The gateway for many theatre-lovers is the Broadway musical, so a growing trend is to teach stage management from the Broadway perspective. Peter Lawrence, recipient of a Tony Honor for Excellence in Theatre, has authored a book focused on the work of a Broadway PSM. Lawrence’s extensive resume (original Broadway PSM for Spamalot, Shrek the Musical, and Sunset Boulevard, among others) provides him with ample opportunities to explore different styles of stage management and to shape his perspective on topics ranging from why he prefers Sitzprobes over Wandelprobes to why he believes the American model of stage management is broader and stronger than the UK system.

The opening chapters are designed for novices with a multitude of theatrical definitions but they also include insightful observations such as “musicals tend to be taught and plays tend to be discovered.” Seasoned stage managers may want to start with Chapter 6, which is when the Broadway tales begin to fill every page. Lawrence is an excellent story-teller: the anecdotes (conveniently set apart with the subheading “A Story”) are concise yet entertaining and either present best practices or serve as cautionary tales. Yet he is also a true gentleman in removing incriminating details without watering down the stories and has no qualms in sharing his own mistakes.

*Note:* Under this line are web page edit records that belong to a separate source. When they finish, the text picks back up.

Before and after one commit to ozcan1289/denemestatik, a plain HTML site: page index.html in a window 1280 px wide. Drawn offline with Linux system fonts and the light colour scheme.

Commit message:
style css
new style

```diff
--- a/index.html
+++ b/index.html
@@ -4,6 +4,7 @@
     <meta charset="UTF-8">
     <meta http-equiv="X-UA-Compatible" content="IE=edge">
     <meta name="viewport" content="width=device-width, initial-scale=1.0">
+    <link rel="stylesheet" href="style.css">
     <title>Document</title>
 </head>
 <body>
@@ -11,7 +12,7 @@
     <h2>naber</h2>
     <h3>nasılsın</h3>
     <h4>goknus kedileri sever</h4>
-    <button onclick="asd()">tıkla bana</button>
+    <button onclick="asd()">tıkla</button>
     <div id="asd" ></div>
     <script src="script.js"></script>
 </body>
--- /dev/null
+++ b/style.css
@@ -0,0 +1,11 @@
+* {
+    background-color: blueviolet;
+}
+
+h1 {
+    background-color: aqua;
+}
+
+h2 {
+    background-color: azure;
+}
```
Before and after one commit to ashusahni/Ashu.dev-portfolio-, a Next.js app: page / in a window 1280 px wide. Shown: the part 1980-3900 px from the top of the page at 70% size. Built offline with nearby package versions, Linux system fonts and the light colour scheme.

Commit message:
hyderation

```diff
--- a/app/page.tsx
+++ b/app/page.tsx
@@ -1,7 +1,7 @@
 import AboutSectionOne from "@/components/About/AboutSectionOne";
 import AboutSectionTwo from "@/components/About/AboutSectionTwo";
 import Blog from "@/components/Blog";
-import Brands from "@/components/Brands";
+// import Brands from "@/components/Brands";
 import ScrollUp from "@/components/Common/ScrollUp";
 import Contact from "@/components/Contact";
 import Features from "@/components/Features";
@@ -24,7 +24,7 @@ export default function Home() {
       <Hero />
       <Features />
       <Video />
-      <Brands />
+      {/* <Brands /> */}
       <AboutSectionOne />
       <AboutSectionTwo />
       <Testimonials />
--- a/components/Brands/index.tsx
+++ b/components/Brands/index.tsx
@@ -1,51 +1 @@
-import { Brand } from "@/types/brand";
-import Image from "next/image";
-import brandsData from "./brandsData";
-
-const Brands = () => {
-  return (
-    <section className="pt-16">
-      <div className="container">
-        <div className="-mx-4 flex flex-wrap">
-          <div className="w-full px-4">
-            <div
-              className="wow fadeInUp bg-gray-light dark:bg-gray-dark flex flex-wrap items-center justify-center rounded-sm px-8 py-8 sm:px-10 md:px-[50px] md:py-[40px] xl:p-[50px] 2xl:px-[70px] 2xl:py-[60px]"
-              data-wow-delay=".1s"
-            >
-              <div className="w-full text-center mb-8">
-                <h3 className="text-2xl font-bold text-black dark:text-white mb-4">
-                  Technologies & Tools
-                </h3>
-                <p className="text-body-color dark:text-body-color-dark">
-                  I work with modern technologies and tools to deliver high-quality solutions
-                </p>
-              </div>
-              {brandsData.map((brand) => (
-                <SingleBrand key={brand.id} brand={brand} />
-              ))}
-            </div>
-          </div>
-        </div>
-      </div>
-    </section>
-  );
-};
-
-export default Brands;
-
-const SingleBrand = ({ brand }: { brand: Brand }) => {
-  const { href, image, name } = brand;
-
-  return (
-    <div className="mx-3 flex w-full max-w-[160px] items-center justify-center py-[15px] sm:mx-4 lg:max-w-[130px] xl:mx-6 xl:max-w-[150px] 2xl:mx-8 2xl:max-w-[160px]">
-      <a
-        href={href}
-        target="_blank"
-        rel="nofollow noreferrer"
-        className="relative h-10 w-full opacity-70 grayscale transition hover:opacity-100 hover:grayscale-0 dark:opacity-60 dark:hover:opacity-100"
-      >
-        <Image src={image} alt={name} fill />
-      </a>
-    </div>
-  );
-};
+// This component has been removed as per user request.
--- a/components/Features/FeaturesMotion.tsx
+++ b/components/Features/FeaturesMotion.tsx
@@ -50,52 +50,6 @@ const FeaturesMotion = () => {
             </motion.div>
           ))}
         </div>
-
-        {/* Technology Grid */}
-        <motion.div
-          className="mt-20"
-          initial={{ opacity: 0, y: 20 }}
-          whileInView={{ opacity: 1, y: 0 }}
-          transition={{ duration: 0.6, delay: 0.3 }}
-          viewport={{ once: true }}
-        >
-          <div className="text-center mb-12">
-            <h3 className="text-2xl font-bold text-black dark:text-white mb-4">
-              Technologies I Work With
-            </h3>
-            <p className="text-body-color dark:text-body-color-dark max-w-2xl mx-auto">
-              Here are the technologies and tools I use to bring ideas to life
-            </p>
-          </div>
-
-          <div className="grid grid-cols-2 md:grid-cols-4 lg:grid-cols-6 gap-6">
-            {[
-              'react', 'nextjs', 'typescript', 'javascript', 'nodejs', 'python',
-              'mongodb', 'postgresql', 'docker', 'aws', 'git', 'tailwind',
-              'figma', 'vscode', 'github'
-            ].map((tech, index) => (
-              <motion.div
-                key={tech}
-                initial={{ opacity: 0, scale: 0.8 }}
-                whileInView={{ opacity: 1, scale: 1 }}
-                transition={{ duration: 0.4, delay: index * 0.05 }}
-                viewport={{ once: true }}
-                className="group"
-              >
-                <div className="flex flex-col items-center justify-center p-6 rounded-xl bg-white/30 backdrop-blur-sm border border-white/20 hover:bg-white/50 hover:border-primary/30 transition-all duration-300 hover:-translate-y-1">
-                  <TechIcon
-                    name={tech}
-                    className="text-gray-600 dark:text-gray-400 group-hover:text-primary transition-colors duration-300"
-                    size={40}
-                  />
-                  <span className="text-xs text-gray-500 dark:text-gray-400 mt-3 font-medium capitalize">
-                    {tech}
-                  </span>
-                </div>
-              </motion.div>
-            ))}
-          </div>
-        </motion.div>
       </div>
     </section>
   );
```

Lawrence’s decades of stage managing has earned him the literary equivalent of a god mic to express his views on the field. Some positions, such as his questioning of the need for an associate director, will be quickly seconded by other stage managers. Others, particularly “A stage manager today would have to be an idiot to handwrite the calling script,” are fodder for message board debates. But he makes a point of always identifying and thanking his mentors, colleagues, and assistants throughout the book. He even shares methods of acknowledging every member of a theatrical production and building bridges for a long career in the small world of theatre.

Lawrence is also graciously generous in sharing his paperwork. The appendices, like the narrative, start slowly but quickly grow to include documents not found in other stage management texts: audition notes for a stage manager, tech table layouts in a Broadway house, etc. Even the most seasoned pro will find new ideas in this treasure trove of organization and communication.

The major challenge facing this book can be found in the opening sentence: “The theatre cannot be taught – but it can be learned.” Lawrence then proceeds to try teaching a broad range of readers. While his individual ideas are excellent, the book tries to reach all audiences. As a result, novices will struggle converting Broadway standards to amateur productions (two weeks of tech?). And experienced stage managers may find the opening chapters too introductory before the real stories begin. Lawrence shares how Spamalot kept reworking a musical number before jettisoning it to create a cleaner, better-paced production.  Production Stage Management for Broadway is an excellent advanced-level stage management book that could benefit from trimming some of its own exposition.